WORD COUNT: 157

Adam’s Grade: B

Chuck’s Grade: N/A

Black Swan is perfect

1 Apr

BLACK-SWAN

Director Darren Aronofsky exploration into the world of ballet has more going on than rival dancers vying for the lead role in Swan Lake. This psychological thriller introduces us to Nina (Natalie Portman), a ballerina given the opportunity to play the dual role of the Swan Queen. She is ideal for the White Swan, but struggles with the sensuality and emotion needed to become the Black Swan. She is confronted with the possibility of losing the role to Lily (Mila Kunis), an uninhibited ballerina that fits nicely in the darker role. Nina’s is willing to do anything to become the principal dancer, but her pursuit for perfection begins to take its toll.

Aronofsky’s ability to tell stories about single-minded characters’ is unmatched. Their desires and obsessions lead to moments of ecstasy, but their passions lead to their demise. Nina is no different and Portman’s portrayal in the Black Swan is perfect. She was deserving of her Best Actress Academy Award.

WORD COUNT: 160

Adam’s Grade: A-

Chuck’s Grade: A+

OZ the Great and Powerful is missing more than ruby slippers

11 Mar

OZ-the-great-and-powerful

OZ the Great and Powerful is missing more than the iconic ruby slippers from the MGM’s 1939 film. Disney ends up producing this movie with one arm tied behind its back because Warner Brothers would not release the rights to Dorthy shoes and most of the noteworthy character likenesses, as well as not being able to cast their original choices. Sam Raimi does his best with a script that keeps repeating itself and a lead actor (James Franco) that won’t stop smiling. The wicked witches (Mila Kunis, Rachel Weisz) are the most interesting part of OZ, but they will fall trap to a one-note performance in the end when the film attempts to connect the story to the original. I’m sure children will like the film and it will lead to their parents introducing them to the Scarecrow, Tin Man, and the Cowardly Lion, which a good thing because then they will realize the difference between a movie and a masterpiece.

WORD COUNT: 160

Chuck’s Grade: C

Adam’s Grade: C

Ted is alive and well

31 Jan

TED-movie

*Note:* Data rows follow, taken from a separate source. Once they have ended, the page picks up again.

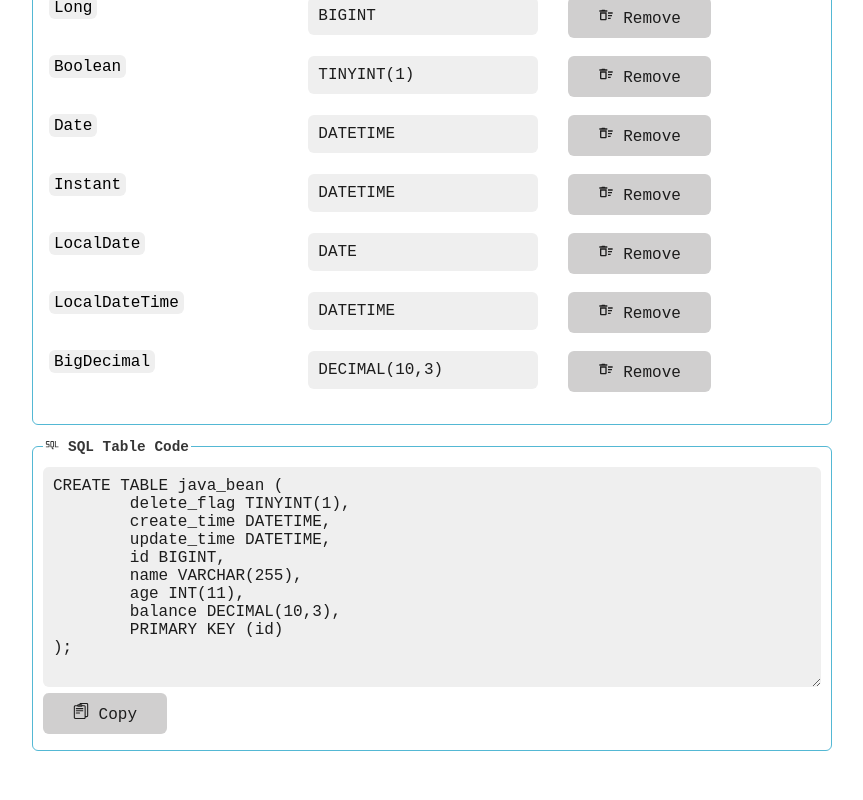
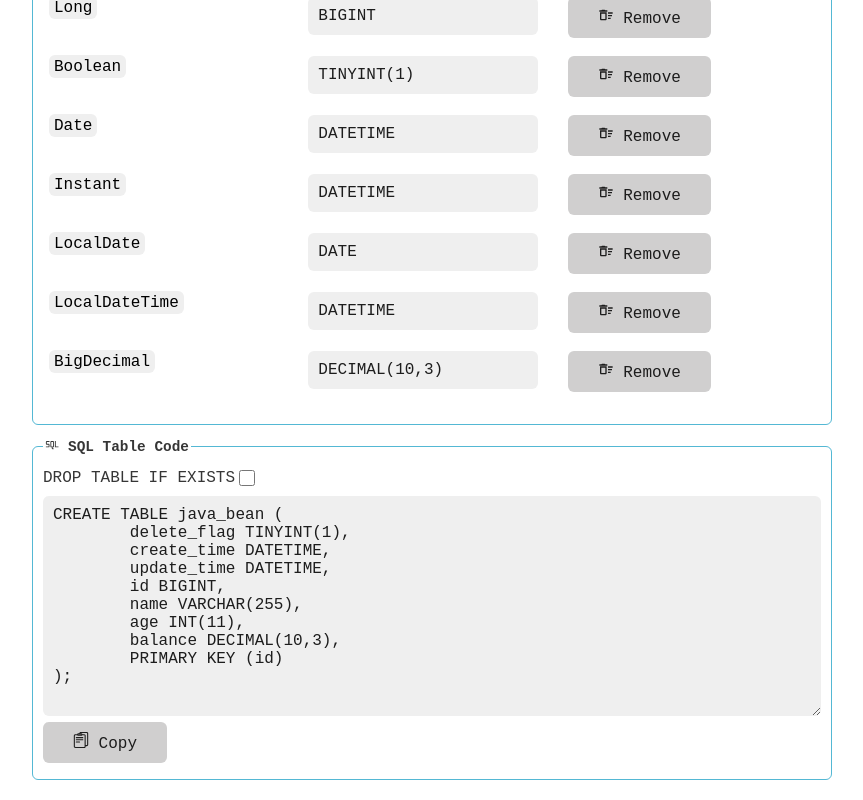
Before and after one commit to jerryshell/jb2st, a React (Vite) app: page / in a window 1280 px wide. Shown: the part 1631-2431 px from the top of the page, without its empty margins (208-1071 px from the left). Before the commit the page ends 2402 px from the top, so only its background shows below. Built offline with nearby package versions, Linux system fonts and the light colour scheme.

Commit message:
DROP TABLE IF EXISTS

```diff
--- a/src/components/SqlTableCode.tsx
+++ b/src/components/SqlTableCode.tsx
@@ -1,6 +1,6 @@
 import { useRecoilState, useRecoilValue } from 'recoil'
 import atoms from '../atoms'
-import { useEffect } from 'react'
+import { useEffect, useState } from 'react'
 import CopyIcon from '../icons/CopyIcon'
 import SqlIcon from '../icons/SqlIcon'
 
@@ -8,11 +8,17 @@ const SqlTableCode = () => {
     const sqlTableName = useRecoilValue(atoms.sqlTableName)
     const sqlFieldList = useRecoilValue(atoms.sqlFieldList)
 
+    const [dropTableIfExists, setDropTableIfExists] = useState(false)
+
     const [sqlTableCode, setSqlTableCode] = useRecoilState(atoms.sqlTableCode)
 
     useEffect(() => {
         const hasPrimaryKey = sqlFieldList.some(sqlField => sqlField.primaryKeyFlag)
         console.log('hasPrimaryKey', hasPrimaryKey)
+
+        // DROP TABLE IF EXISTS
+        const dropTableIfExistsStatement = dropTableIfExists ? `DROP TABLE IF EXISTS ${sqlTableName};\n\n` : ''
+        console.log('dropTableIfExistsStatement', dropTableIfExistsStatement)
 
         // sql header
         const sqlTableHeaderStatement = `CREATE TABLE ${ sqlTableName } (\n`
@@ -42,11 +48,11 @@ const SqlTableCode = () => {
         console.log('sqlTableFooterStatement', sqlTableFooterStatement)
 
         // combination
-        const sqlTableCode = `${ sqlTableHeaderStatement }${ sqlTableFieldStatement }${ sqlTablePrimaryKeyStatement }${ sqlTableFooterStatement }`
+        const sqlTableCode = `${ dropTableIfExistsStatement }${ sqlTableHeaderStatement }${ sqlTableFieldStatement }${ sqlTablePrimaryKeyStatement }${ sqlTableFooterStatement }`
         console.log('sqlTableCode', sqlTableCode)
 
         setSqlTableCode(sqlTableCode)
-    }, [sqlFieldList])
+    }, [dropTableIfExists, sqlFieldList])
 
     const copySqlTableCode2Clipboard = () => {
         window.navigator.clipboard.writeText(sqlTableCode).then(r => {
@@ -57,6 +63,13 @@ const SqlTableCode = () => {
     return (
         <fieldset>
             <legend><SqlIcon/> SQL Table Code</legend>
+            <label>
+                <span>DROP TABLE IF EXISTS</span>
+                <input
+                    type="checkbox"
+                    onChange={ (e) => setDropTableIfExists(e.target.checked) }
+                />
+            </label>
             <textarea
                 style={ { height: '220px' } }
                 value={ sqlTableCode }
```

At first, the idea to have an eight year old kid make a Christmas wish for his Teddy Bear to come alive is the dream of many children, but direct/writer Seth MacFarlane takes this idea and creates a mature comedy about a John Bennett (Mark Wahlberg) thirty something guy that cannot get his life together because he spends too much time getting stoned with his talking and walking Teddy Bear (voice-Seth MacFarlane) while his girlfriend (Mila Kunis) is tired of her John going nowhere with his life. Most rational people are thinking this is not going to work, but MacFarlane must have made a Christmas wish because TED is a funny, laugh out loud film that entertains audiences and works on many different levels. Wahlberg and Kunis are great together and MacFarlane’s foul mouth Boston accent for TED is genius. There are some problems with the film’s third act, but most of it forgivable. Thankfully, TED is alive and well.

WORD COUNT: 159

Chuck’s Grade: B+

Adam’s Grade: C+